On Friday, April 24, President Trump signed the Paycheck Protection Program and Health Care Enhancement Act, which had been quickly passed through the House and Senate earlier in the week. The act was prompted by the lapse of the $350 billion initially allocated to the Paycheck Protection Program (PPP) under the CARES Act. The Enhancement Act provides an additional $310 billion for the PPP, an additional $60 billion for loans and grants under the Economic Injury Disaster Loan (EIDL) program, $75 billion for support hospitals and other healthcare providers, and $25 billion to support testing capacity.
|Image: Ricardoreitmeyer/Adobe Stock|
For most businesses, the extensions of the PPP and EIDL programs are the most important features of this new legislation. While the PPP has received the most substantial media attention, the EIDL is also an important funding source for companies that have been affected by COVID-19 and that have significant non-payroll expenses.
As a reminder, the Paycheck Protection Program offers forgivable loans to support businesses’ payroll costs for up to eight weeks. Additionally, PPP funds can be utilized for rent, utilities, and certain other fixed expenses. Critically, loan forgiveness is limited to funds that are used within the first eight weeks after closing on the loan and may be proportionately reduced if a company’s full-time equivalent employment level is lower on June 30 than it was on February 15. For this reason, many businesses that fear a prolonged shutdown and are uncertain about rehiring staff have chosen not to apply for PPP funds. Additionally, the program is not as advantageous for businesses where non-payroll costs (including rent) are a large portion of total expenses. For any portion of a PPP loan not forgiven, a business must repay the funds within a two-year term.

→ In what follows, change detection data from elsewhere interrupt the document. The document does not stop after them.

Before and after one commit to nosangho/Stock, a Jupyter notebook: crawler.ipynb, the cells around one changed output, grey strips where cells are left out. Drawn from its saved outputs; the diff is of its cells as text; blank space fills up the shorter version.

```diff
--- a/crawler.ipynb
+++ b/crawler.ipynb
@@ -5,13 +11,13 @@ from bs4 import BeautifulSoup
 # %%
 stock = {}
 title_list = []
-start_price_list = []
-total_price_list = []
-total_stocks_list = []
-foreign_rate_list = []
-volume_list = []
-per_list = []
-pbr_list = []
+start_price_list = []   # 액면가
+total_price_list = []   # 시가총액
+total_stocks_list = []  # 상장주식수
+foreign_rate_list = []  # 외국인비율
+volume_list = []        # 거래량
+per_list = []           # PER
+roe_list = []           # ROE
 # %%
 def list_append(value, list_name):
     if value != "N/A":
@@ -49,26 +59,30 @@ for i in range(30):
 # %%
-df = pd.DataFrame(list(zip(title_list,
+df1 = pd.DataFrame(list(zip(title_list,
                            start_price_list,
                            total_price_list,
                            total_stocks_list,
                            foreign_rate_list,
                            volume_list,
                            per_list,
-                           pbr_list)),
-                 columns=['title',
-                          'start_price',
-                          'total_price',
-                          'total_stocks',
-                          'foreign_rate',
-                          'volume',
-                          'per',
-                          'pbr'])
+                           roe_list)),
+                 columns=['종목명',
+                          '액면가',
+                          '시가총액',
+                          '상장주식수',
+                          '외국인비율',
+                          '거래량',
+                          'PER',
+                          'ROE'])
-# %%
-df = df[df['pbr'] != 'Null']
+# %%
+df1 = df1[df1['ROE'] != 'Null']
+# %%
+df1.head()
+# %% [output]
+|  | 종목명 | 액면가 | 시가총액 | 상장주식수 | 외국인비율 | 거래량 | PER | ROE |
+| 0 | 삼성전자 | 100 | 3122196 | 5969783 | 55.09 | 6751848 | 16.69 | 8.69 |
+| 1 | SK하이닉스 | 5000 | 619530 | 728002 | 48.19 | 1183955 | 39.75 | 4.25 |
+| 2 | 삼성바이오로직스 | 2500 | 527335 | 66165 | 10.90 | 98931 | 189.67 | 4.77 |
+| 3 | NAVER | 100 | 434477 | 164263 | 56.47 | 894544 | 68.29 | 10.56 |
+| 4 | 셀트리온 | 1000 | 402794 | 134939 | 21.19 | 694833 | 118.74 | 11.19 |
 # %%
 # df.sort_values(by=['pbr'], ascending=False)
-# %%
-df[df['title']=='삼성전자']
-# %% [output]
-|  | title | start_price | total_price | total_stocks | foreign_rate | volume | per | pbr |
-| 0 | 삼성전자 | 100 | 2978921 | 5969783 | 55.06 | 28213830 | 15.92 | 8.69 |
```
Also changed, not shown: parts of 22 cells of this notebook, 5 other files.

In addition to PPP loans, businesses have access to the Small Business Administration's (SBA’s) Economic Injury Disaster Loans. Under this program, the loans are longer term and may be used for a wider variety of purposes. That said, they are not forgivable, and they are capped at $2 million (compared to $10 million for PPP loans). Unlike PPP funds, which are only available through private lenders, companies can only apply for the EIDL program through the SBA. Businesses should consider EIDL funding if
- they have significant non-payroll fixed expenses that the PPP loans do not support;
- they are confident in reopening over the long term but not comfortable rehiring staff in the near term; or
- they are at risk of losing suppliers because of unpaid bills that could have been paid if not for COVID-19.
Since they were introduced through the CARES Act, the PPP and EIDL programs have been in high demand. Systems have been overwhelmed, and more funding lapses are expected. Members of Congress and officials at the SBA and Treasury Department have indicated that there may be additional funding available if this latest extension is exhausted, but there has also been some criticism of the way the programs are designed. It is possible — likely, even — that additional funding to these programs could also be coupled with changes to the eligibility criteria or other rule changes. If your business has been adversely affected by COVID-19 or if you have good reason to expect a significant negative effect on your business, it is advisable to apply now.
About the author
Nick Scodro is head of business development at RBN Insurance Services, a Chicago-based agency providing trusted risk and insurance advice to mid-sized businesses. He works with clients to develop tailored risk and insurance solutions.